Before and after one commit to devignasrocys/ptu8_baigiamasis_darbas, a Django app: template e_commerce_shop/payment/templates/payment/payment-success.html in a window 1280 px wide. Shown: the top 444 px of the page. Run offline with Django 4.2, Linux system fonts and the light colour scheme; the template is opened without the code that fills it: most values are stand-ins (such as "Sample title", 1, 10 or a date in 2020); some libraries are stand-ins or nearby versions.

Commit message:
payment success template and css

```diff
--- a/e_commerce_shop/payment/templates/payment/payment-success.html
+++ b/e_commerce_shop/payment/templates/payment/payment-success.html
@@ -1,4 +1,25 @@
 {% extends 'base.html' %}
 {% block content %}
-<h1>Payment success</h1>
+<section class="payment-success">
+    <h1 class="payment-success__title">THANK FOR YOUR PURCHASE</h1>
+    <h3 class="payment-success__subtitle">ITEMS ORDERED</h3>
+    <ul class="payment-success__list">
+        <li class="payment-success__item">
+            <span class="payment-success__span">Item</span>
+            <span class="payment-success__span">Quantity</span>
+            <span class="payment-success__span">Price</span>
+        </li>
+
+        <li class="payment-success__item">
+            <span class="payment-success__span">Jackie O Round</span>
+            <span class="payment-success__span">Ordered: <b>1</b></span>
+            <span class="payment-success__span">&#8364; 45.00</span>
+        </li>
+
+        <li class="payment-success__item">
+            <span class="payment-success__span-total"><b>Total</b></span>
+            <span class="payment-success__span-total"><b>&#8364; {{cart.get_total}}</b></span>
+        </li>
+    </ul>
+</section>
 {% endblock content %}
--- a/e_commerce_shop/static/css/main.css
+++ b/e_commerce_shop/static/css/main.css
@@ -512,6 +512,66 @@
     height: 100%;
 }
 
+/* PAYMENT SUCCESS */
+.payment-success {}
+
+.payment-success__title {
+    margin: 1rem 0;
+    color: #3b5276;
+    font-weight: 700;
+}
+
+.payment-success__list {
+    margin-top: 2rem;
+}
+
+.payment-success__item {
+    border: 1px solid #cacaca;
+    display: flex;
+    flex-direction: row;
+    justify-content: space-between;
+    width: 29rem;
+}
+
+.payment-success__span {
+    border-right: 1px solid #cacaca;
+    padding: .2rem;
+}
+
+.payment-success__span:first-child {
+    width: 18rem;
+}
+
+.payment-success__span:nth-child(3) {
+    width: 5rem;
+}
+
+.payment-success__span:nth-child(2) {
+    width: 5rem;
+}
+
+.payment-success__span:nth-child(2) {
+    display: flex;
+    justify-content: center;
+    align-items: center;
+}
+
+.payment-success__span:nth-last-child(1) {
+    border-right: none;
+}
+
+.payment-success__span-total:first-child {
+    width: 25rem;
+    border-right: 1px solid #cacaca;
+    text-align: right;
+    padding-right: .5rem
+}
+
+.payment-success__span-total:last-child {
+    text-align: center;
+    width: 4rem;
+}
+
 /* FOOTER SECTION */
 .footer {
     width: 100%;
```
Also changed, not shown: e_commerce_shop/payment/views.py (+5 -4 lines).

*Task to complete*.
Look through the material and say how many lines hold "right". Give the number only.

*Finished task*.
5